The CCRC research teams have conducted clinical studies for monoclonal antibody treatments — with traditional IV administration and an intramuscular shot administration — as well as studies of oral medications to determine if they could effectively prevent progression of the disease, and antiviral oral medications in development for the treatment of COVID-19 infection. Study sponsors cover all clinical study costs and participants will not be charged for any service. The CCRC is not a hospital and will only have participation from volunteers that fit the study criteria and fully consent to participation.
Interested in volunteering for one of our studies? Contact us to see if you qualify.
A Phase 2/3, Randomized, Placebo-Controlled, Double-Blind Clinical Study to Evaluate the Efficacy, Safety, and Pharmacokinetics of MK-4482 in Non-Hospitalized Adults with COVID-19.
This study aimed to evaluate the safety, tolerability and efficacy of molnupiravir (MK-4482) compared to placebo.
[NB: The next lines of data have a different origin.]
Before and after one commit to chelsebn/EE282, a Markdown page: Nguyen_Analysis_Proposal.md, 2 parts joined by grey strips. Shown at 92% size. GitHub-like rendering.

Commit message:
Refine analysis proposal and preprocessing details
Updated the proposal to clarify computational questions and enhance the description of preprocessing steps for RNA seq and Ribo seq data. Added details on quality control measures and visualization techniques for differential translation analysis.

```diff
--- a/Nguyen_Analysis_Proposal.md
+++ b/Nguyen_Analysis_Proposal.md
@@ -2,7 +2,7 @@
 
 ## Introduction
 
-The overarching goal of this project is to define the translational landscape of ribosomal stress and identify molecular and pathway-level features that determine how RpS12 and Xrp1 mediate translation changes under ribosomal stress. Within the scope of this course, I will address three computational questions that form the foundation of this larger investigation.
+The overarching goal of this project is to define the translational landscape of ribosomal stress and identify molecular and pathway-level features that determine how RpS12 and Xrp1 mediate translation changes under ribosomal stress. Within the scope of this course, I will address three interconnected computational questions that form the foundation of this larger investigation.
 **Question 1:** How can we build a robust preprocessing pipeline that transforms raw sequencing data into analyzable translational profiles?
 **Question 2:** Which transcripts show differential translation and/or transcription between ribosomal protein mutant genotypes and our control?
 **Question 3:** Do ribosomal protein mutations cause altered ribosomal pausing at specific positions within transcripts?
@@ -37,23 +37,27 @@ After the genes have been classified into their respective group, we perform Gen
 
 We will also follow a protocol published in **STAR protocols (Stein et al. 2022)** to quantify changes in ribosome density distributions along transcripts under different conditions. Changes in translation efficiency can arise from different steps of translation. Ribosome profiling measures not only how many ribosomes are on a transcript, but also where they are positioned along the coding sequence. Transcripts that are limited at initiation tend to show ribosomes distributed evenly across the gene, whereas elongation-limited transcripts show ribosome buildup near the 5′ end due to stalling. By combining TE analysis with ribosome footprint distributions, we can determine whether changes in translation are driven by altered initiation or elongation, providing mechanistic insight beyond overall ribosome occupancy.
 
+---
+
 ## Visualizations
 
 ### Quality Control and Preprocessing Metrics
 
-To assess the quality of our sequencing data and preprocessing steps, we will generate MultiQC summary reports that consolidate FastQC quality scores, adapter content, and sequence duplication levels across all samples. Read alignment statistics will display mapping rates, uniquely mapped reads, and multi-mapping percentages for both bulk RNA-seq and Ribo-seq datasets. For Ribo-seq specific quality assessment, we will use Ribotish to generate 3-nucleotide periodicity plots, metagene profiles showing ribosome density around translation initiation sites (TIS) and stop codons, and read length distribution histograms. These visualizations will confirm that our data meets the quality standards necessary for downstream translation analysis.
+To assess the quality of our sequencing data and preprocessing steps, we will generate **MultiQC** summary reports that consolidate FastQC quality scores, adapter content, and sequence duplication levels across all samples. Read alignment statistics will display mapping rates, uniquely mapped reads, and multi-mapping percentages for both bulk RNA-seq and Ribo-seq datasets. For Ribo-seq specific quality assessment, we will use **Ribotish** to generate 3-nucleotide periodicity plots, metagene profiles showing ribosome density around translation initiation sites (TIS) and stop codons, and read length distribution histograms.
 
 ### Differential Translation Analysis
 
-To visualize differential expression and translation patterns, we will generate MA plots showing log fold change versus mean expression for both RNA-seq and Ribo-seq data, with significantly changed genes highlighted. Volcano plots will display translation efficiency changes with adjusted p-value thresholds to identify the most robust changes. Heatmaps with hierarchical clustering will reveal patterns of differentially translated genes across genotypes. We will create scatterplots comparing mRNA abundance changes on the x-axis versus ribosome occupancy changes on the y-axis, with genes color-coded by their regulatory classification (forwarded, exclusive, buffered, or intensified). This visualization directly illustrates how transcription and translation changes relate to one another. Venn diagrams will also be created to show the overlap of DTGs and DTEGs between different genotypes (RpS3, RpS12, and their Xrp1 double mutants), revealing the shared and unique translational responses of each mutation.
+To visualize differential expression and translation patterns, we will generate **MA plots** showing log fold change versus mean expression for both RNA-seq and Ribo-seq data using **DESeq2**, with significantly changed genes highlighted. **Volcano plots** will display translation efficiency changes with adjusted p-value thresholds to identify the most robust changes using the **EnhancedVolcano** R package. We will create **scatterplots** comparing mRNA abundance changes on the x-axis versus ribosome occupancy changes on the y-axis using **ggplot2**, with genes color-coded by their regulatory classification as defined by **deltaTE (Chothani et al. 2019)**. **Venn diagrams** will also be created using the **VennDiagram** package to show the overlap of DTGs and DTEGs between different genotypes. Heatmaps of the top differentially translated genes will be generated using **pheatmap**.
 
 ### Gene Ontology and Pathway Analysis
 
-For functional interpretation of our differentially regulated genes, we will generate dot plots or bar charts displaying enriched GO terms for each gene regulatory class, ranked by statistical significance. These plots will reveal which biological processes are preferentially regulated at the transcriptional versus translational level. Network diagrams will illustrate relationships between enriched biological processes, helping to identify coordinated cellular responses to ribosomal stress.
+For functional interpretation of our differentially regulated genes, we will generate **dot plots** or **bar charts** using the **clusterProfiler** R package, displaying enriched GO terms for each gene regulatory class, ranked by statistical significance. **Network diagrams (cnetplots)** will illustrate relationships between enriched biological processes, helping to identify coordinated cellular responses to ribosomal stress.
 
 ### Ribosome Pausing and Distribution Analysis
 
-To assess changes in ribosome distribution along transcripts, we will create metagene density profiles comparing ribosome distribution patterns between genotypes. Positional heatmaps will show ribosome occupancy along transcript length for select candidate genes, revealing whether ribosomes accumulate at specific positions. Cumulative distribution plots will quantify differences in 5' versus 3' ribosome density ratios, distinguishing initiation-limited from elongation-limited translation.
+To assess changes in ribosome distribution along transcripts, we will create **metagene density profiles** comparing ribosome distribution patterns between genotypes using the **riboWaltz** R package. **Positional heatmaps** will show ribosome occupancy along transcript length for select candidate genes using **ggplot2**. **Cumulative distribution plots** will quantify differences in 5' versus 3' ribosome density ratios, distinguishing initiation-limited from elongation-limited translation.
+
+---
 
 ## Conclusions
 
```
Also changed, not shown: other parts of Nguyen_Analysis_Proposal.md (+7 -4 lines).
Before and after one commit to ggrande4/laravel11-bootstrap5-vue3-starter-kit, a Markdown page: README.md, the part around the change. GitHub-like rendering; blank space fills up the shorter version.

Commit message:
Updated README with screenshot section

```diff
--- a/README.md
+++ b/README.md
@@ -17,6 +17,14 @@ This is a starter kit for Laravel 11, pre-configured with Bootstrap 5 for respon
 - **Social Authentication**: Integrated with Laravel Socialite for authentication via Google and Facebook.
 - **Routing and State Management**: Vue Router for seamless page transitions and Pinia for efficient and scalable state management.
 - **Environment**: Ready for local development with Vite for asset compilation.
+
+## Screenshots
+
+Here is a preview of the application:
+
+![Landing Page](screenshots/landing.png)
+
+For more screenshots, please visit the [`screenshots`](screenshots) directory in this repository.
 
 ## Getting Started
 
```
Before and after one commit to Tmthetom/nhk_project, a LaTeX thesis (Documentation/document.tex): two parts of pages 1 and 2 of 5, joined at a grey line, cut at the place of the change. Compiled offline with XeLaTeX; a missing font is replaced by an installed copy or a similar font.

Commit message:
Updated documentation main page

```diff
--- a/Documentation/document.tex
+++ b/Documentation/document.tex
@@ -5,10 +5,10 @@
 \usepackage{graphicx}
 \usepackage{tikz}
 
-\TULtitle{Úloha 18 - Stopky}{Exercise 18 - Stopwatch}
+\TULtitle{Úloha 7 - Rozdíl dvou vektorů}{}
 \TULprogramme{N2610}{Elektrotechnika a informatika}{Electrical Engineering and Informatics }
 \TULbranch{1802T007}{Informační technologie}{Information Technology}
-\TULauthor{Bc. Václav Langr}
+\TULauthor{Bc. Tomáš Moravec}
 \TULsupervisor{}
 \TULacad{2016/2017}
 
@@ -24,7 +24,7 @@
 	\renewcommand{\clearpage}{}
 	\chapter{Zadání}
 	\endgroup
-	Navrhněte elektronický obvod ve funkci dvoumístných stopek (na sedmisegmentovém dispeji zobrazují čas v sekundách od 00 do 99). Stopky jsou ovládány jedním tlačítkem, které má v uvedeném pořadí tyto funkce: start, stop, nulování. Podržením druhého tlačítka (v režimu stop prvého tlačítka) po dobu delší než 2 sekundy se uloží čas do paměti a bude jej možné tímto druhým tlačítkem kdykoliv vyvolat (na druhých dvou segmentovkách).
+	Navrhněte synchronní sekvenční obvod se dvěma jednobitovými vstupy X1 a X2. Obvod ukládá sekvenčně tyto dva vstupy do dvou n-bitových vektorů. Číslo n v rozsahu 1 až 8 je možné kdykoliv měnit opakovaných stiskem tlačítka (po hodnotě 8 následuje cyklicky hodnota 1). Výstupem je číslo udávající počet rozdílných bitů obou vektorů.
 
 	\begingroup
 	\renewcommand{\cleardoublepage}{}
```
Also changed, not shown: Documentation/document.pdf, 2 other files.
This study enrolled adults who had recently tested positive for SARS-COV-2 and had experienced at least one related mild or moderate symptom. Patients between the ages of 18-59 were required to have at least one pre-existing risk factor to be eligible.
A Phase 3 randomized, multi-center, open label study to assess the efficacy, safety, and tolerability of monoclonal antibody VIR-7831 (sotrovimab) given intramuscularly versus intravenously for the treatment of mild/moderate coronavirus disease 2019 (COVID-19) in high-risk non-hospitalized patients
This was a phase 3 study that compared the administration route of an intramuscular shot to IV infusion of sotrovimab, a monoclonal antibody with FDA emergency use authorization, for the early treatment of non-hospitalized patients with COVID-19.
A Master Protocol Assessing the Safety, Tolerability, and Efficacy of Anti-Spike (S) SARS-CoV-2 Monoclonal Antibodies for the Treatment of Ambulatory Patients With COVID-19
The REGN 2067 study tested an infusion of REGN-COV2, a combination of two antibodies against SARS-CoV-2, the virus that causes COVID-19, to see whether they could: decrease the amount of virus in the body; decrease the length of time the virus is in the body; and decrease the length and severity of COVID-19 illness.
A Phase 3 Randomized, Double-Blind Placebo-Controlled Trial to Evaluate the Efficacy and Safety of Remdesivir (GS-5734™) Treatment of COVID-19 in an Outpatient Setting
The primary objectives of this study were to evaluate the efficacy of remdesivir (RDV) in reducing the rate of coronavirus disease 2019 (COVID-19) related hospitalization or all-cause death in non-hospitalized participants with early stage COVID-19 and to evaluate the safety of RDV administered in an outpatient setting.
Fluvoxamine for Early Treatment of COVID-19: A Fully-remote, Randomized Placebo Controlled Trial
The purpose of this research study was to determine if a drug called fluvoxamine could be used early in the course of the COVID-19 infection to prevent more serious complications like shortness of breath. Fluvoxamine is an anti-depressant drug approved by the FDA for the treatment of obsessive-compulsive disorder. The use of fluvoxamine for the treatment of COVID-19 was considered investigational, which means the US Food and Drug Administration has not approved it for this use. This study was fully-remote, which means that there is no face-to-face contact; study materials including study drug were shipped to participants' houses. People around the United States and Canada could participate.
This is a phase IIa, double-blind, placebo-controlled, randomized trial, designed to compare the safety, tolerability, and antiviral activity of EIDD-2801 versus placebo as measured by infectious virus detection in symptomatic adult outpatients with COVID-19.
This study was Phase 2 of Merck’s MK-4482-002 study, under Ridgeback Therapeutics. Preliminary results show a reduction in infection time with no adverse events reported that were study drug related.